- [Extracted records]:

===

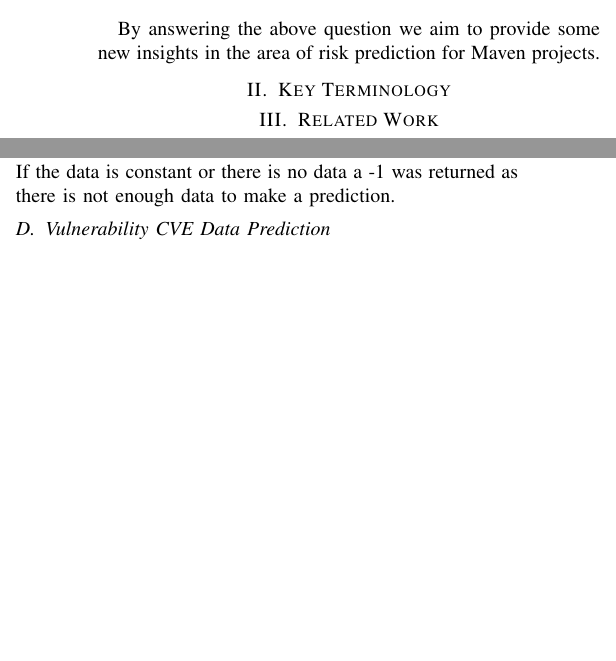
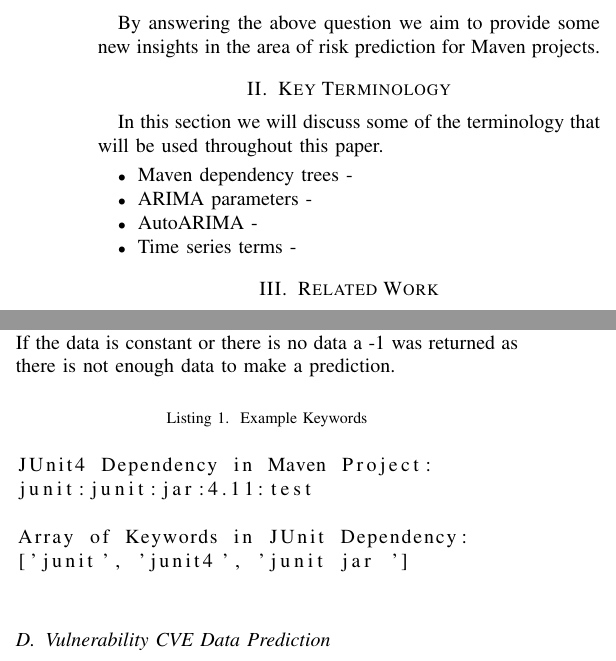
Before and after one commit to rnibhriain/practicum-code, a LaTeX paper (Docs/Practicum Document.tex): two parts of the columns of pages 2 and 4 of 9, joined at a grey line, cut so that both start at the same text, the shorter picture padded with empty space. Compiled offline with pdfLaTeX.

Commit message:
Working on some small comments

```diff
--- a/Docs/Practicum Document.tex
+++ b/Docs/Practicum Document.tex
@@ -52,6 +52,14 @@ We will answer the following research question:\\
 By answering the above question we aim to provide some new insights in the area of risk prediction for Maven projects.
 
 \section{Key Terminology}
+In this section we will discuss some of the terminology that will be used throughout this paper.
+
+\begin{itemize}
+    \item Maven dependency trees -
+    \item ARIMA parameters -
+    \item AutoARIMA -
+    \item Time series terms -
+\end{itemize}
 
 \section{Related Work}
 In this section, we review relevant work in the prediction of risk in open-source software. We examine the machine learning models used as well as the different objects of analysis used in the predictions.
@@ -134,4 +142,14 @@ For the project activity prediction, we used data fetched from the GitHub API \c
 
 For the prediction, the date was used as an index and after calculating the \textit{d} parameter by differencing the data until the p-value of the augmented \textit{Dickey–Fuller test (ADF)} test was below 0.05. To identify the p and q parameters the \textit{Partial Autocorrelation Function (PACF)} and \textit{Autocorrelation function (ACF)} graphs were examined but it was not feasible to implement this system of parameter selection at a large scale. The \textit{Auto ARIMA} library was used to make the predictions as it offered a suitable method of selecting parameters when predicting across many projects \cite{noauthor_pmdarima_nodate}. The predicted value for the next month was returned for each of the GitHub libraries. If the data is constant or there is no data a -1 was returned as there is not enough data to make a prediction.
 
+\begin{lstlisting}[caption=Example Keywords]
+
+JUnit4 Dependency in Maven Project:
+junit:junit:jar:4.11:test
+
+Array of Keywords in JUnit Dependency:
+['junit', 'junit4', 'junit jar ']
+
+\end{lstlisting}
+
 \subsection{Vulnerability CVE Data Prediction}
```
Also changed, not shown: Docs/Practicum Document.tex (16 more changed lines), 1 other file.
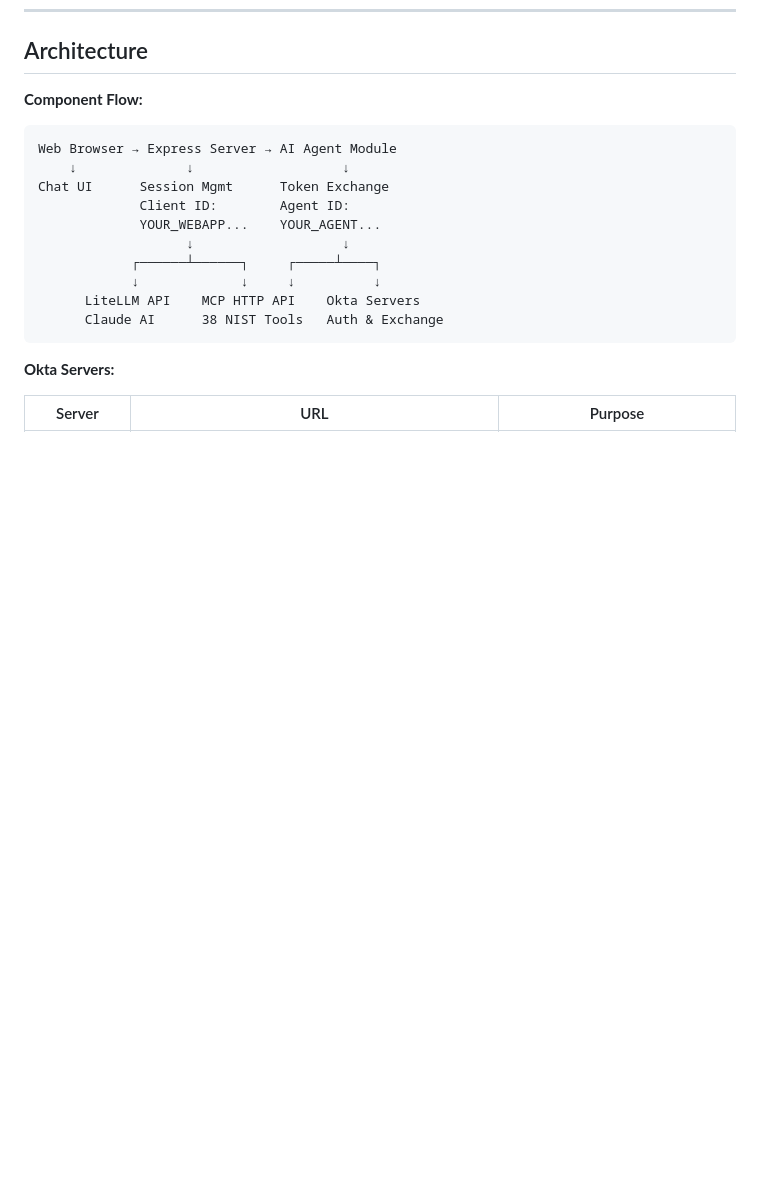
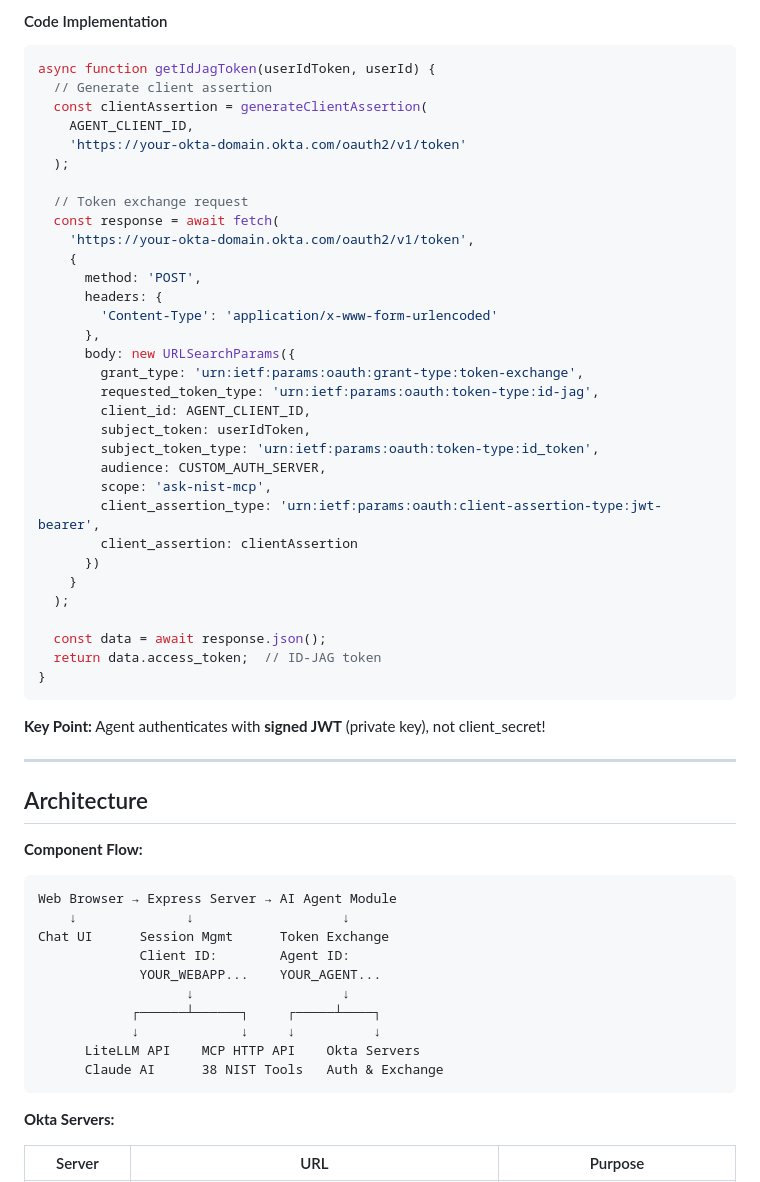
Before and after one commit to ivangotti/okta-ai-agent-webapp, a Markdown page: README.md, the part around one of its changes. Rendered like a GitHub page; blank space fills up the shorter version.

````diff
--- a/README.md
+++ b/README.md
@@ -302,3 +369,44 @@ The MCP server performs cryptographic validation on every request:
+#### Code Implementation
+
+```javascript
+async function getIdJagToken(userIdToken, userId) {
+  // Generate client assertion
+  const clientAssertion = generateClientAssertion(
+    AGENT_CLIENT_ID,
+    'https://your-okta-domain.okta.com/oauth2/v1/token'
+  );
+
+  // Token exchange request
+  const response = await fetch(
+    'https://your-okta-domain.okta.com/oauth2/v1/token',
+    {
+      method: 'POST',
+      headers: {
+        'Content-Type': 'application/x-www-form-urlencoded'
+      },
+      body: new URLSearchParams({
+        grant_type: 'urn:ietf:params:oauth:grant-type:token-exchange',
+        requested_token_type: 'urn:ietf:params:oauth:token-type:id-jag',
+        client_id: AGENT_CLIENT_ID,
+        subject_token: userIdToken,
+        subject_token_type: 'urn:ietf:params:oauth:token-type:id_token',
+        audience: CUSTOM_AUTH_SERVER,
+        scope: 'ask-nist-mcp',
+        client_assertion_type: 'urn:ietf:params:oauth:client-assertion-type:jwt-bearer',
+        client_assertion: clientAssertion
+      })
+    }
+  );
+
+  const data = await response.json();
+  return data.access_token;  // ID-JAG token
+}
+```
+
+**Key Point:** Agent authenticates with **signed JWT** (private key), not client_secret!
+
+---
+
 ## Architecture
 
 **Component Flow:**
````
Also changed, not shown: other parts of README.md (+67 -0 lines).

===

- [Assignment]: Copy the records above exactly. Do not carry any picture into the copy.

- [Exercise output]:
Before and after one commit to rnibhriain/practicum-code, a LaTeX paper (Docs/Practicum Document.tex): two parts of the columns of pages 2 and 4 of 9, joined at a grey line, cut so that both start at the same text, the shorter picture padded with empty space. Compiled offline with pdfLaTeX.

Commit message:
Working on some small comments

```diff
--- a/Docs/Practicum Document.tex
+++ b/Docs/Practicum Document.tex
@@ -52,6 +52,14 @@ We will answer the following research question:\\
 By answering the above question we aim to provide some new insights in the area of risk prediction for Maven projects.
 
 \section{Key Terminology}
+In this section we will discuss some of the terminology that will be used throughout this paper.
+
+\begin{itemize}
+    \item Maven dependency trees -
+    \item ARIMA parameters -
+    \item AutoARIMA -
+    \item Time series terms -
+\end{itemize}
 
 \section{Related Work}
 In this section, we review relevant work in the prediction of risk in open-source software. We examine the machine learning models used as well as the different objects of analysis used in the predictions.
@@ -134,4 +142,14 @@ For the project activity prediction, we used data fetched from the GitHub API \c
 
 For the prediction, the date was used as an index and after calculating the \textit{d} parameter by differencing the data until the p-value of the augmented \textit{Dickey–Fuller test (ADF)} test was below 0.05. To identify the p and q parameters the \textit{Partial Autocorrelation Function (PACF)} and \textit{Autocorrelation function (ACF)} graphs were examined but it was not feasible to implement this system of parameter selection at a large scale. The \textit{Auto ARIMA} library was used to make the predictions as it offered a suitable method of selecting parameters when predicting across many projects \cite{noauthor_pmdarima_nodate}. The predicted value for the next month was returned for each of the GitHub libraries. If the data is constant or there is no data a -1 was returned as there is not enough data to make a prediction.
 
+\begin{lstlisting}[caption=Example Keywords]
+
+JUnit4 Dependency in Maven Project:
+junit:junit:jar:4.11:test
+
+Array of Keywords in JUnit Dependency:
+['junit', 'junit4', 'junit jar ']
+
+\end{lstlisting}
+
 \subsection{Vulnerability CVE Data Prediction}
```
Also changed, not shown: Docs/Practicum Document.tex (16 more changed lines), 1 other file.
Before and after one commit to ivangotti/okta-ai-agent-webapp, a Markdown page: README.md, the part around one of its changes. Rendered like a GitHub page; blank space fills up the shorter version.

````diff
--- a/README.md
+++ b/README.md
@@ -302,3 +369,44 @@ The MCP server performs cryptographic validation on every request:
+#### Code Implementation
+
+```javascript
+async function getIdJagToken(userIdToken, userId) {
+  // Generate client assertion
+  const clientAssertion = generateClientAssertion(
+    AGENT_CLIENT_ID,
+    'https://your-okta-domain.okta.com/oauth2/v1/token'
+  );
+
+  // Token exchange request
+  const response = await fetch(
+    'https://your-okta-domain.okta.com/oauth2/v1/token',
+    {
+      method: 'POST',
+      headers: {
+        'Content-Type': 'application/x-www-form-urlencoded'
+      },
+      body: new URLSearchParams({
+        grant_type: 'urn:ietf:params:oauth:grant-type:token-exchange',
+        requested_token_type: 'urn:ietf:params:oauth:token-type:id-jag',
+        client_id: AGENT_CLIENT_ID,
+        subject_token: userIdToken,
+        subject_token_type: 'urn:ietf:params:oauth:token-type:id_token',
+        audience: CUSTOM_AUTH_SERVER,
+        scope: 'ask-nist-mcp',
+        client_assertion_type: 'urn:ietf:params:oauth:client-assertion-type:jwt-bearer',
+        client_assertion: clientAssertion
+      })
+    }
+  );
+
+  const data = await response.json();
+  return data.access_token;  // ID-JAG token
+}
+```
+
+**Key Point:** Agent authenticates with **signed JWT** (private key), not client_secret!
+
+---
+
 ## Architecture
 
 **Component Flow:**
````
Also changed, not shown: other parts of README.md (+67 -0 lines).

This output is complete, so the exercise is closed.